Monday, January 10, 2011

Amelia Atlas on Gabriel Josipovici

I had intended to write about Gabriel Josipovici's What Ever Happened to Modernism? but I don't think I need to anymore: Amelia Atlas has said nearly all of what I would say, and has done so much more articulately than I could have. Read the whole thing on n+1, but here is what I consider the clinching argument:
To say [in Josipovici's earlier book, The World and the Book {1971}] that we are reading modern novels incorrectly is very different from—and more persuasive than—saying all novels should, accordingly, be modernist [Josipovici's argument in What Ever Happened…]. There are multiple traditions at work in the literary canon, and modernism isn’t the only one with a living inheritance from which to draw. Should it be? Josipovici grounds his case for the primacy of modernism in its ostensible moral superiority, its formal honesty. What separates the modernist novel is the “shock administered to the reader when the work reveals itself as a ‘pure object’”—that is, in accordance with his title, as a book, and not actually the world. “The final meaning of a Robbe-Grillet novel (or, as we have seen, of a Nabokov or a Golding or a Bellow novel),” he writes, “resides in the effect which this discovery has upon us, an effect far greater than that which a novel by George Eliot or Tolstoy could have, since it is a shock administered to that most precious part of ourselves, our pride or inherent narcissism.” The sensation Josipovici describes here may be a powerful one, but the notion that it should fall to the novel to jolt us, over and over, out of the reality of our solipsism is itself the worst form of solipsism.
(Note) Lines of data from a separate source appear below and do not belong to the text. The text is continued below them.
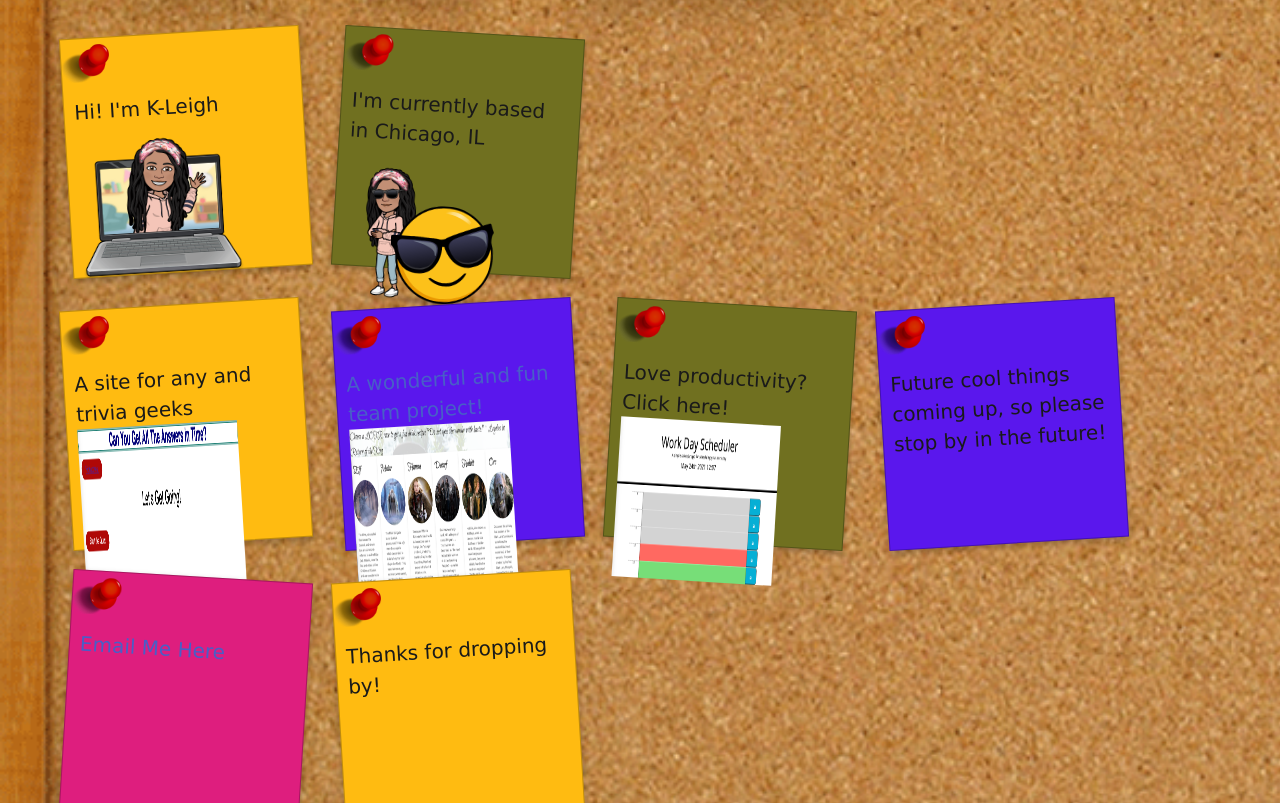
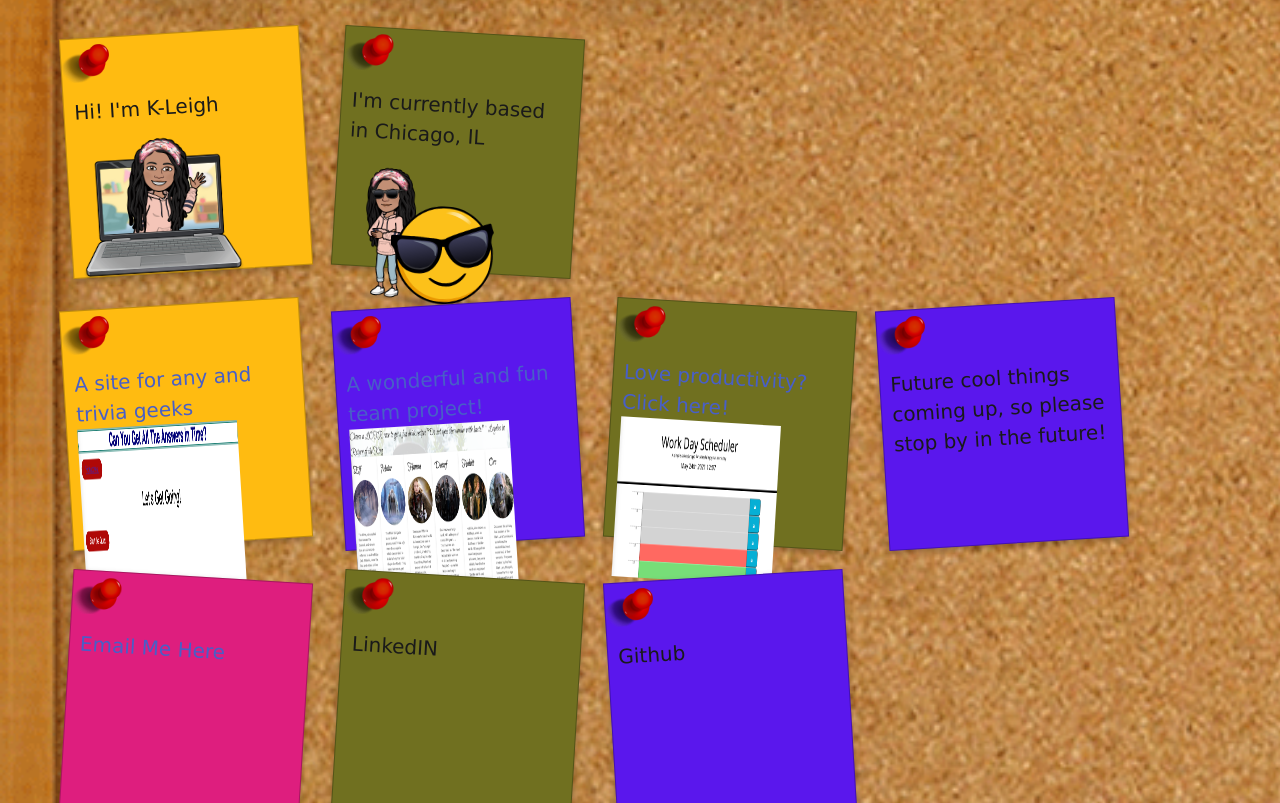
Before and after one commit to KristaMarbury/My-Calling-Card, a plain HTML site: page index.html in a window 1280 px wide. Shown: the part 149-952 px from the top of the page. Drawn offline with nearby package versions, Linux system fonts and the light colour scheme; a web font is replaced by a local one.

Commit message:
want to use js will see what i can do

```diff
--- a/index.html
+++ b/index.html
@@ -51,15 +51,15 @@
         <section id="projects" class="projects is-full">
         <article class=" note sticky1">
             <div class="pin"></div>
-            <div class="text"><a href="https://kristamarbury.github.io/CodeQuiz"></a>A site for any and trivia geeks<img src="./assets/images/codequiz.png"></div>
+            <div class="text"><a href="https://kristamarbury.github.io/CodeQuiz">A site for any and trivia geeks</a><img src="./assets/images/codequiz.png"></div>
         </article>
-        <article class="note sticky3">
+        <article class="note is-clickable sticky3">
             <div class="pin"></div>
             <div class="text"><a href="https://team-one-to-rule-them-all.github.io/projectone/">A wonderful and fun team project!</a><img src="./assets/images/teamoneLOTR.png" alt="picture of LOTR theme site"> </div>
         </article>
         <article class="note sticky0">
             <div class="pin"></div>
-            <div class="text"> <a href="https://kristamarbury.github.io/WorkDayScheduler/"></a>Love productivity? Click here! <img src="./assets/images/workdaysched.png" alt="picture of workday scheduler site"></div>
+            <div class="text"><a href="https://kristamarbury.github.io/WorkDayScheduler/">Love productivity? Click here!</a><img src="./assets/images/workdaysched.png" alt="picture of workday scheduler site"></div>
         </article>
         <article class="note sticky3">
             <div class="pin"></div>
@@ -73,14 +73,22 @@
             <div class="pin"></div>
             <div class="text"><a href="mailto:laetaiustus@gmail.com"> Email Me Here </a> </div>
         </article>
+        <article class="note sticky0">
+            <div class="pin"></div>
+            <div class="text">LinkedIN</div>
+        </article>
+        <article class="note sticky3">
+            <div class="pin"></div>
+            <div class="text">Github</div>
+        </article>
+        </section>
+
+        <!-- End of page -->
         <article class="note sticky1">
             <div class="pin"></div>
             <div class="text">Thanks for dropping by!</div>
         </article>
-        </section>
-
-        <!-- End of page -->
-        <article class="note sticky0">
+        <article class="note sticky2">
             <div class="pin"></div>
             <div class="text">Made with <span role="img" aria-label="heart">❤️</span> and Kombucha <img
                     src="assets/images/codingk.png"></div>
```
Also changed, not shown: assets/script.js (added).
Can the explosive feeling of being transported by a book into the world really only be achieved by the revelation of form? What happens when we turn a novel’s last page and pick up a new book? Must we go back into ourselves in order to again be rooted out? Josipovici’s self-referential vision of what it is to read dooms us to begin always with the self. It implies that the imagination turns endlessly inward. Call me an idealist, but I think novels by Eliot and Tolstoy administer a shock by daring to traffic with the world in a way that doesn’t take our narcissism as a given. Josipovici’s claim that the “classic” novel “confuses possibility and actuality” seems to me a fundamental misreading of the prerogatives of realism. He writes as if its only ambition were mimetic, as if the realist novel—from the nineteenth-century to the present—aspires to nothing more than the collapse of all distinction between art and world. Quite the contrary. It’s by producing an apparently real, but sensorily heightened world that novelists like Tolstoy and his brethren explore this very boundary. In returning from the novel to the real, we come away with a sense of what could be: how the world would look if we forced ourselves into contact with all the subtleties and subtexts that are actually at play. [my italics] 

5 comments:

Stephen Mitchelmore said...

Well that's nice for you but this part of the review at least has very little to do with the content of the book.

"There are multiple traditions at work in the literary canon, and modernism isn’t the only one with a living inheritance from which to draw."

The book makes a clear and persuasive argument that modernism is not a tradition or an inheritance in the manner of a "literary movement" but is something each artist has to face himself because tradition and inheritance have been eroded or lost completely. "Should it be"" she asks. Well, if one has a choice...

I could argue with the rest too but so many other reviews of this book are full of such daft misreadings and arrogant presumptions ("moral superiority" my arse) that it's not worth it.

Jeff said...

Modernism, in Josipovici's book, is a way (or you could be mean and call it a condition) of feeling in relation to the world (best not to say reality, for what constitutes one person's reality isn't likely to be shared completely by anyone), and not a device or period of writing. Stephen Mitchelmore has rightly said that there are a lot of poor arguments out there against the book.

ben w said...

Josipovici is very explicit, when he turns his attention to Roth, that what he's after is not primarily formal at all.

Shelley said...

It's always amusing when a second-rate critic takes it upon himself to point out flaws in a first-rate writer like Tolstoy or Eliot.

Richard said...

Josipovici is the finest critic working today, Shelley. If he's second-rate, then we're in bigger trouble than I thought.

I can only assume you haven't actually read him yourself and are entirely basing your comment on Andrew's excerpt from a review which missed the point.